▸ **TASK DETAILS**
Reproduce exactly the lines below, from the first through the one containing "ln = wrapOnMap(text, 16)[0];", and nothing more.

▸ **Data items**
****************************************

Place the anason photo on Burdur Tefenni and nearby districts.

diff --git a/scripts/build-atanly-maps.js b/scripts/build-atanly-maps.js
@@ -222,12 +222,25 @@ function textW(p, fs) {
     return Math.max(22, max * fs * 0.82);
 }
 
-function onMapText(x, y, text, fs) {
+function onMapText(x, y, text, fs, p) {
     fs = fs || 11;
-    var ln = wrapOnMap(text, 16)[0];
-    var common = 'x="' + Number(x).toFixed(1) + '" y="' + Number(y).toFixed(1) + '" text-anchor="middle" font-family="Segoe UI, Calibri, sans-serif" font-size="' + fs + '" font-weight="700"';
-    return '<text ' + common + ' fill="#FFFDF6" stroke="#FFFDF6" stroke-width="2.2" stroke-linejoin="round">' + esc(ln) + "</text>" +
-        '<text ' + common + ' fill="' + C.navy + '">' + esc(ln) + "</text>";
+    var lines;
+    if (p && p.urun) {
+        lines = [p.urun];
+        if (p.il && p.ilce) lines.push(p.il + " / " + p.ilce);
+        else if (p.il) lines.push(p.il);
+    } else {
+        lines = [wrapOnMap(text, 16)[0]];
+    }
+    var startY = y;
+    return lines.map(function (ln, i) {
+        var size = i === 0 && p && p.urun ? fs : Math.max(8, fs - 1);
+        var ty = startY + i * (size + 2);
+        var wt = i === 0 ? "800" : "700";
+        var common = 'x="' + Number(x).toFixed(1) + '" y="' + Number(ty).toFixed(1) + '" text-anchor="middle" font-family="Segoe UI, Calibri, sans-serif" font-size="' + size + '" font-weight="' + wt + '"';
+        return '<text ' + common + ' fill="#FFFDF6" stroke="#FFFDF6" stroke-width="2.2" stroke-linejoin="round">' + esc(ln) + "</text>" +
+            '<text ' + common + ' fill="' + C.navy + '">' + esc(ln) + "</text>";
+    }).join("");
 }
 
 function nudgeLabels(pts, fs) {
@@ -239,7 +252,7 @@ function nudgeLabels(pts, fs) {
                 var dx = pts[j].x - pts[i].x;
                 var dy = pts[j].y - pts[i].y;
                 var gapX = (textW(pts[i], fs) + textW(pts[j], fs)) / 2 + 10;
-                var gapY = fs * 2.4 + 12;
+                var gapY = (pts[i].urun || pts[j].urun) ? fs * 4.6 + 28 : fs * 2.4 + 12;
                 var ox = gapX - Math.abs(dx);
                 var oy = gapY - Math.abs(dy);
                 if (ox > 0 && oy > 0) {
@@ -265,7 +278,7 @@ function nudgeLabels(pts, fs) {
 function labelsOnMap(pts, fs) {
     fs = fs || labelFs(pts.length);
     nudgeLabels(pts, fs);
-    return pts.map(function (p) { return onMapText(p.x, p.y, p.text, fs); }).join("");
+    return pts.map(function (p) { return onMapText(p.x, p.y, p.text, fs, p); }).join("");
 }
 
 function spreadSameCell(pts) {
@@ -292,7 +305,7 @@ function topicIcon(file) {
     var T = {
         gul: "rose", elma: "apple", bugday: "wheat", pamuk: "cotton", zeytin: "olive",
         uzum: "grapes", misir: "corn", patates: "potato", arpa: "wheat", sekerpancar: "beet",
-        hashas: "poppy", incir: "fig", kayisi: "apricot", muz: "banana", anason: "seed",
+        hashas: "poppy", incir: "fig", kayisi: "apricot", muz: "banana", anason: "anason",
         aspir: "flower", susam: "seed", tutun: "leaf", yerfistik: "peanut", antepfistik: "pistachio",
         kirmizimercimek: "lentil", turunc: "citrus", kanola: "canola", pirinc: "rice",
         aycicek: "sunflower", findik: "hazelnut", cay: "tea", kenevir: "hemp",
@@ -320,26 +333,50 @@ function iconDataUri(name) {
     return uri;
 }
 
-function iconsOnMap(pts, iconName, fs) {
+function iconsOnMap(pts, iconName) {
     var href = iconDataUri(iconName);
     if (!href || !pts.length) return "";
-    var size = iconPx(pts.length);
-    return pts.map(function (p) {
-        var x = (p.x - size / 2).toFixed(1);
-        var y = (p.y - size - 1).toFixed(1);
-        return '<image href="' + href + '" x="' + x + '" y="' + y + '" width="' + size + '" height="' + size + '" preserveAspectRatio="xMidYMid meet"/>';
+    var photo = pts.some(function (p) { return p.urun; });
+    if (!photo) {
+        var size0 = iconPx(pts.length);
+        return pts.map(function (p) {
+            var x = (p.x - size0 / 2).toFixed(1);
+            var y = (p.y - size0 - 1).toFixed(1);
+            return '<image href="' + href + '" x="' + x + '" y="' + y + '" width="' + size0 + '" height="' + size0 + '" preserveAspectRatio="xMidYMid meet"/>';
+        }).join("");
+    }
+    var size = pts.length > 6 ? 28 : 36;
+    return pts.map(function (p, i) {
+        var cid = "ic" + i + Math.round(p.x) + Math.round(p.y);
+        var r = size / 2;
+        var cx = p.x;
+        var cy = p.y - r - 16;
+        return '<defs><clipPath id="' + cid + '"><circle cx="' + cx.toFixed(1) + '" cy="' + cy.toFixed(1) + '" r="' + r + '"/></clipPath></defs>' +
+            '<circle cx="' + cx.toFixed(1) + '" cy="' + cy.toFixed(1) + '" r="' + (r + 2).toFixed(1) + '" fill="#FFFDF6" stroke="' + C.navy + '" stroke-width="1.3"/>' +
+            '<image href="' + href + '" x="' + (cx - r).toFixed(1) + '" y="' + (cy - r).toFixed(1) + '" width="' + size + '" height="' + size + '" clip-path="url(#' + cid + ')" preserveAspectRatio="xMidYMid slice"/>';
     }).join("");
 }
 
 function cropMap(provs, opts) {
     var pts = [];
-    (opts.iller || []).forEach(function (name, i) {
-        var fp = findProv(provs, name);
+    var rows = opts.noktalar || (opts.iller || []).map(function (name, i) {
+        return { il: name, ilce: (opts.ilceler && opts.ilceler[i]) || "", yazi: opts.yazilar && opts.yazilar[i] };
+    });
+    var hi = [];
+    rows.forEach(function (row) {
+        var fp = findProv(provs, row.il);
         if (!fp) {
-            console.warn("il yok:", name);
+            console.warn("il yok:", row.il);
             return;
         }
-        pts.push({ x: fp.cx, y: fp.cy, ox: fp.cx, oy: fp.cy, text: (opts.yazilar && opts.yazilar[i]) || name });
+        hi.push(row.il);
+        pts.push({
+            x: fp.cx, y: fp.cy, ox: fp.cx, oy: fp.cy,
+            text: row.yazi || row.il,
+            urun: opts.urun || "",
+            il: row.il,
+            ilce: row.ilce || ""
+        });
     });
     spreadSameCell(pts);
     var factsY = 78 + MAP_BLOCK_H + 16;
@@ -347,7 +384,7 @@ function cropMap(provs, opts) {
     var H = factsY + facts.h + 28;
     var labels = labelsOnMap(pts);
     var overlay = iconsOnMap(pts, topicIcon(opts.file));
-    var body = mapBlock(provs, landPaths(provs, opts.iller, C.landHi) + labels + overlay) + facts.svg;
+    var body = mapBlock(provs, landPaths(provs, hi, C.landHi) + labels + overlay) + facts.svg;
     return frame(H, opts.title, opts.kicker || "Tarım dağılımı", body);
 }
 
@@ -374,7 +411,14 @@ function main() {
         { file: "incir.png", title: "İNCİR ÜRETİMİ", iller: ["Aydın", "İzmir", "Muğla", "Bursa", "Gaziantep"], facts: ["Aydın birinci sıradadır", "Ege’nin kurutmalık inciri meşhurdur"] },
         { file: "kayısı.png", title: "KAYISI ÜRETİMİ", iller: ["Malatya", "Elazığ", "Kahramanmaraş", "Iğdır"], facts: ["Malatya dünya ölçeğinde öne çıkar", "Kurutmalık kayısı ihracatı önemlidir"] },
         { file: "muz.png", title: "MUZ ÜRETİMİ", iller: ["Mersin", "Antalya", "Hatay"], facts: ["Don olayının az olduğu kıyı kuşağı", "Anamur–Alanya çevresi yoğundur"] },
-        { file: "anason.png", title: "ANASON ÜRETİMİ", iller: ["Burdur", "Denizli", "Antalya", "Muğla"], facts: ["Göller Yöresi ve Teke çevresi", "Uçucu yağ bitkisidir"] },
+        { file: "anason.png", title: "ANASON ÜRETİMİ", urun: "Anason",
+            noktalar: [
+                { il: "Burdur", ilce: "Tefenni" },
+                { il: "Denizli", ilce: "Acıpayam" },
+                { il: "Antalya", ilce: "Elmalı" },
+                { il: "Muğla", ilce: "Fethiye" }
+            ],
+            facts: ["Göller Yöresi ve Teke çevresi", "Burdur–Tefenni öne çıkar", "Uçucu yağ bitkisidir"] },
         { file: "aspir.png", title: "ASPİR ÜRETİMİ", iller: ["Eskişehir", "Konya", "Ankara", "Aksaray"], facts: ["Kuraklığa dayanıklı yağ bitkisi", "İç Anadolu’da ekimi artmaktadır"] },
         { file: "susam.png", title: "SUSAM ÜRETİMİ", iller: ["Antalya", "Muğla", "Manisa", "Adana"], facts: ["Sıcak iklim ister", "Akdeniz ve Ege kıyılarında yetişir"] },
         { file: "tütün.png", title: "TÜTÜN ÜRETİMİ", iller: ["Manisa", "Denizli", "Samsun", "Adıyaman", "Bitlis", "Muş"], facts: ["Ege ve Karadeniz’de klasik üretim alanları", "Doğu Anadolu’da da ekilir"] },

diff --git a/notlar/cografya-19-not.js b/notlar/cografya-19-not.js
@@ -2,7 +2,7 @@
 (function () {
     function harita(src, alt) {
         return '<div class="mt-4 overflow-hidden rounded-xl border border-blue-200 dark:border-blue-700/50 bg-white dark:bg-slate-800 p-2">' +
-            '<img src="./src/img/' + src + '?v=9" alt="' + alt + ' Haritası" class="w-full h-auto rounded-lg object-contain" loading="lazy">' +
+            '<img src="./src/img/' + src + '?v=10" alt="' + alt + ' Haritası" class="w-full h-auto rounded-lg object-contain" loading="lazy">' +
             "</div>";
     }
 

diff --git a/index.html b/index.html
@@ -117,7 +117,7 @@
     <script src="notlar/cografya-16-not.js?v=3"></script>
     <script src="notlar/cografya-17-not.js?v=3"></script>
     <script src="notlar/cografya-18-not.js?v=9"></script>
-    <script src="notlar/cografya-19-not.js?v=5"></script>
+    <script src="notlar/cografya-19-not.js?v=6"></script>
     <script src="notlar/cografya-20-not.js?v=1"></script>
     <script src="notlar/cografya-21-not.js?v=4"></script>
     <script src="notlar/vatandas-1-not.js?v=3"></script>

****************************************

▸ **EXPECTED OUTPUT**
Place the anason photo on Burdur Tefenni and nearby districts.

diff --git a/scripts/build-atanly-maps.js b/scripts/build-atanly-maps.js
@@ -222,12 +222,25 @@ function textW(p, fs) {
     return Math.max(22, max * fs * 0.82);
 }
 
-function onMapText(x, y, text, fs) {
+function onMapText(x, y, text, fs, p) {
     fs = fs || 11;
-    var ln = wrapOnMap(text, 16)[0];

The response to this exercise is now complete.